"I'm buying mostly all noise makers," said Palolo resident Kenneth Asato. "Plenty for the kids and some for the adults."

The Honolulu Fire Department says 17,804 firecracker permits were issued this year on Oahu -- that's slightly higher compared to last year.

It's a longtime tradition for local families and many take it very seriously.

"My family, in the past, we've always lit something off at midnight to scare all the bad demons and welcome the new year fresh," said Chris Kapoi from Kaneohe. "The years we didn't do it, we had bad years, so keep up the traditions. Just got to keep it going."

HFD says fireworks can only be ignited from 9 p.m. on New Years Eve to 1 a.m. New Years Day.

"We hope that people will respect the fireworks ordinance and understand the dangers associated with firecracker use," said HFD Fire Chief Manuel Neves. "While the number of fireworks-related injuries on Oahu is typically lower than elsewhere in the nation, even a single incident is one too many because it causes suffering, which is preventable."

Kapoi hopes others will follow the rules.

"W e were always taught to follow the laws and that will keep the tradition going. Otherwise, they're going to ban everything and we're not going to have anything later on if you folks keep going on with the illegal fireworks," Kapoi said.

Over at Ala Moana Center, shoppers were taking advantage of the after-holiday sales.

The National Retail Federation says 68-percent of people will likely shop the week after Christmas and use those gift cards they received.

“The sales are around up to 50 to 60 percent off I’ve seen,” said shopper Sarah Klast. “Black Friday is not the time to go shopping.
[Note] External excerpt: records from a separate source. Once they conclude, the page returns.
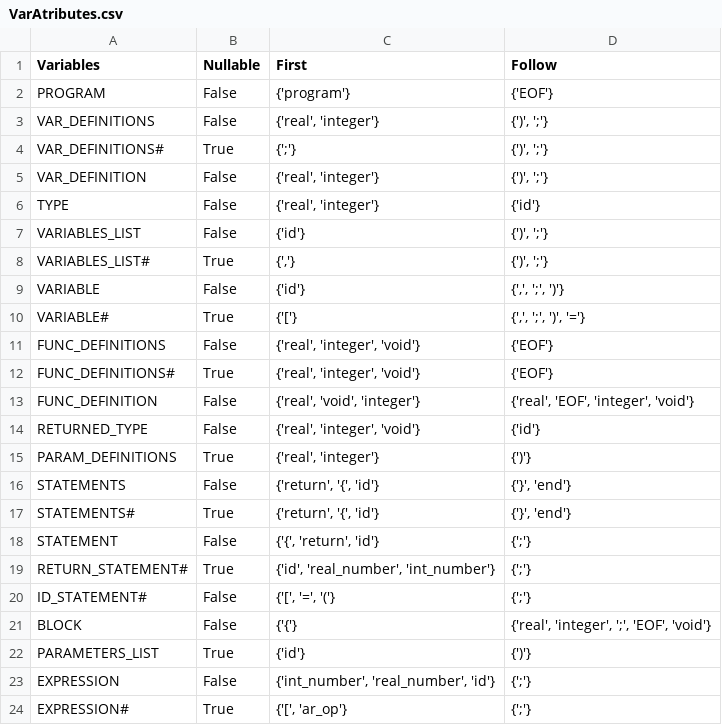
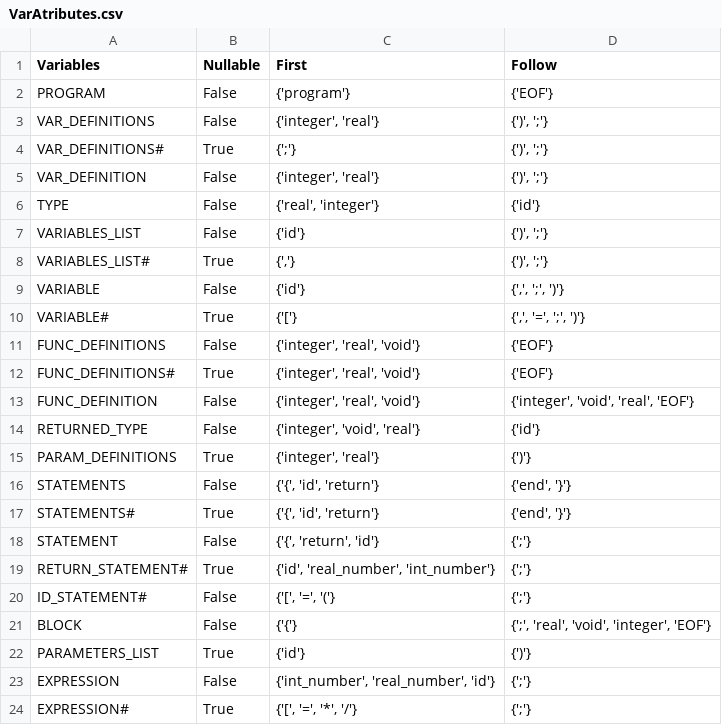
Before and after one commit to KostyaKL/CompilationHIT, a CSV file: var atributes/VarAtributes.csv, drawn as a sheet.

Commit message:
predictive table

```diff
--- a/var atributes/VarAtributes.csv
+++ b/var atributes/VarAtributes.csv
@@ -2,5 +2,5 @@ Variables,Nullable,First,Follow
 PROGRAM,False,"{'program'}","{'EOF'}"
-VAR_DEFINITIONS,False,"{'real', 'integer'}","{')', ';'}"
+VAR_DEFINITIONS,False,"{'integer', 'real'}","{')', ';'}"
 VAR_DEFINITIONS#,True,"{';'}","{')', ';'}"
-VAR_DEFINITION,False,"{'real', 'integer'}","{')', ';'}"
+VAR_DEFINITION,False,"{'integer', 'real'}","{')', ';'}"
 TYPE,False,"{'real', 'integer'}","{'id'}"
@@ -9,10 +9,10 @@ VARIABLES_LIST#,True,"{','}","{')', ';'}"
 VARIABLE,False,"{'id'}","{',', ';', ')'}"
-VARIABLE#,True,"{'['}","{',', ';', ')', '='}"
-FUNC_DEFINITIONS,False,"{'real', 'integer', 'void'}","{'EOF'}"
-FUNC_DEFINITIONS#,True,"{'real', 'integer', 'void'}","{'EOF'}"
-FUNC_DEFINITION,False,"{'real', 'void', 'integer'}","{'real', 'EOF', 'integer', 'void'}"
-RETURNED_TYPE,False,"{'real', 'integer', 'void'}","{'id'}"
-PARAM_DEFINITIONS,True,"{'real', 'integer'}","{')'}"
-STATEMENTS,False,"{'return', '{', 'id'}","{'}', 'end'}"
-STATEMENTS#,True,"{'return', '{', 'id'}","{'}', 'end'}"
+VARIABLE#,True,"{'['}","{',', '=', ';', ')'}"
+FUNC_DEFINITIONS,False,"{'integer', 'real', 'void'}","{'EOF'}"
+FUNC_DEFINITIONS#,True,"{'integer', 'real', 'void'}","{'EOF'}"
+FUNC_DEFINITION,False,"{'integer', 'real', 'void'}","{'integer', 'void', 'real', 'EOF'}"
+RETURNED_TYPE,False,"{'integer', 'void', 'real'}","{'id'}"
+PARAM_DEFINITIONS,True,"{'integer', 'real'}","{')'}"
+STATEMENTS,False,"{'{', 'id', 'return'}","{'end', '}'}"
+STATEMENTS#,True,"{'{', 'id', 'return'}","{'end', '}'}"
 STATEMENT,False,"{'{', 'return', 'id'}","{';'}"
@@ -20,5 +20,5 @@ RETURN_STATEMENT#,True,"{'id', 'real_number', 'int_number'}","{';'}"
 ID_STATEMENT#,False,"{'[', '=', '('}","{';'}"
-BLOCK,False,"{'{'}","{'real', 'integer', ';', 'EOF', 'void'}"
+BLOCK,False,"{'{'}","{';', 'real', 'void', 'integer', 'EOF'}"
 PARAMETERS_LIST,True,"{'id'}","{')'}"
 EXPRESSION,False,"{'int_number', 'real_number', 'id'}","{';'}"
-EXPRESSION#,True,"{'[', 'ar_op'}","{';'}"
+EXPRESSION#,True,"{'[', '=', '*', '/'}","{';'}"
```
Also changed, not shown: 2 other files.
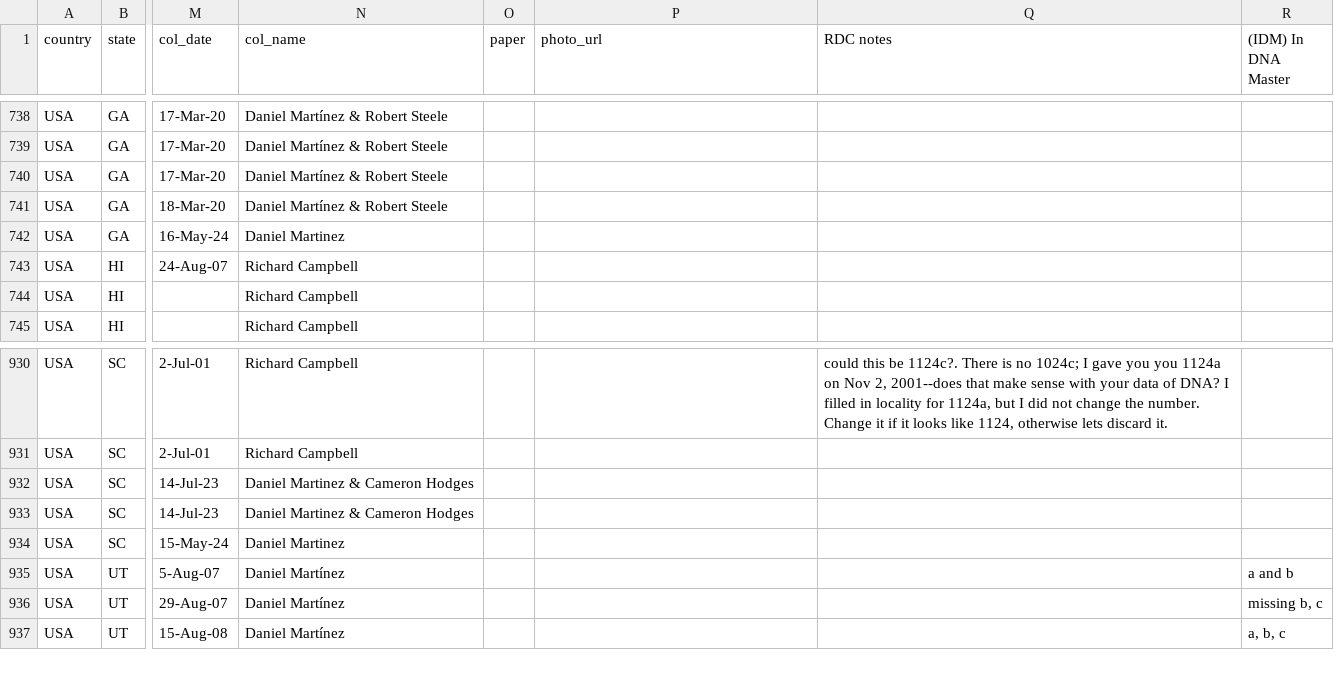
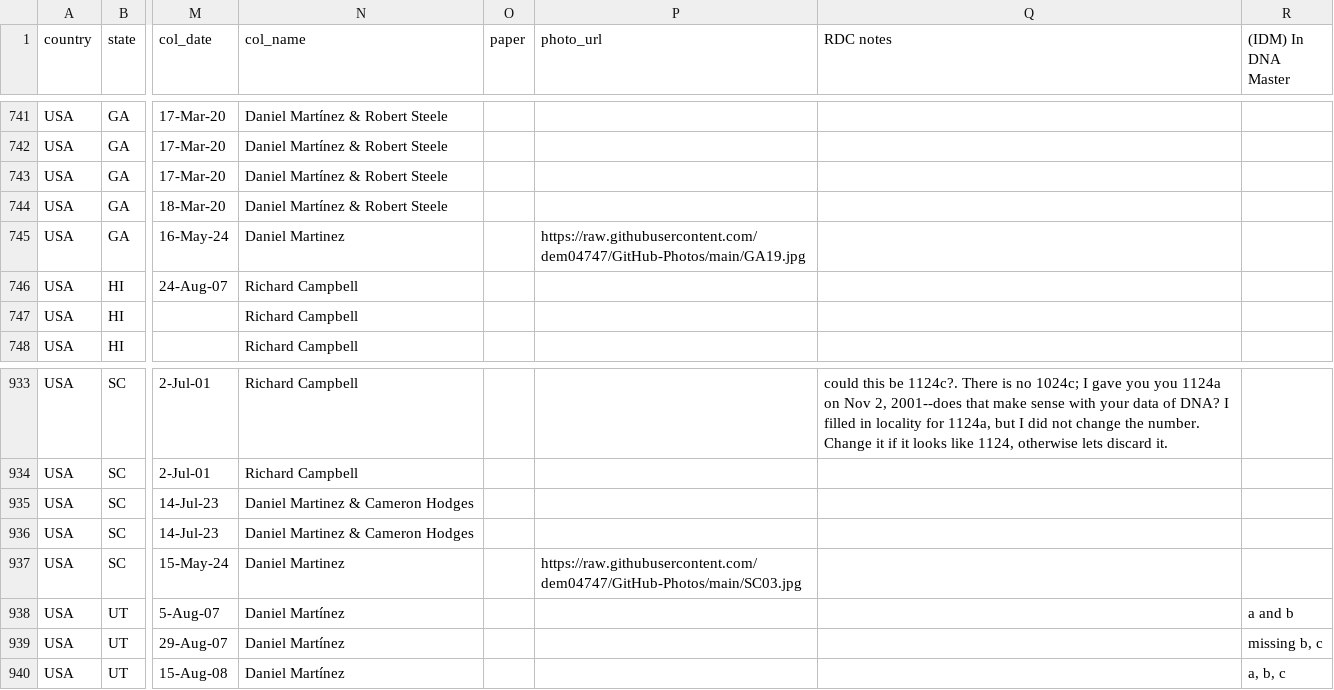
Before and after one commit to dem04747/Data2, a CSV file: strains_nov26.csv, drawn as a sheet; only a part is shown, gaps mark what is left out; addresses are those after the commit; the diff covers the shown part only; the diff names each change by its address in the sheet, - before the commit and + after, or states it on an @@ line.

```diff
--- a/strains_nov26.csv
+++ b/strains_nov26.csv
-P745 (photo_url): (empty)
+P745 (photo_url): https://raw.githubusercontent.com/dem04747/GitHub-Photos/main/GA19.jpg
-P937 (photo_url): (empty)
+P937 (photo_url): https://raw.githubusercontent.com/dem04747/GitHub-Photos/main/SC03.jpg
```
Also changed, not shown: 3 added rows and 32 edited cells elsewhere in this file.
After Christmas is definitely the time.”

Meanwhile, 55-percent of shoppers take back unwanted gifts within the first month of receiving them.

“We’re here to return because (my kids) didn’t want what I gave them,” said shopper Deborah Nekomoto. “We came because we wanted to make sure there was something good still to buy. Right after the holidays, everything’s gone so if we came right away maybe we could get something good.”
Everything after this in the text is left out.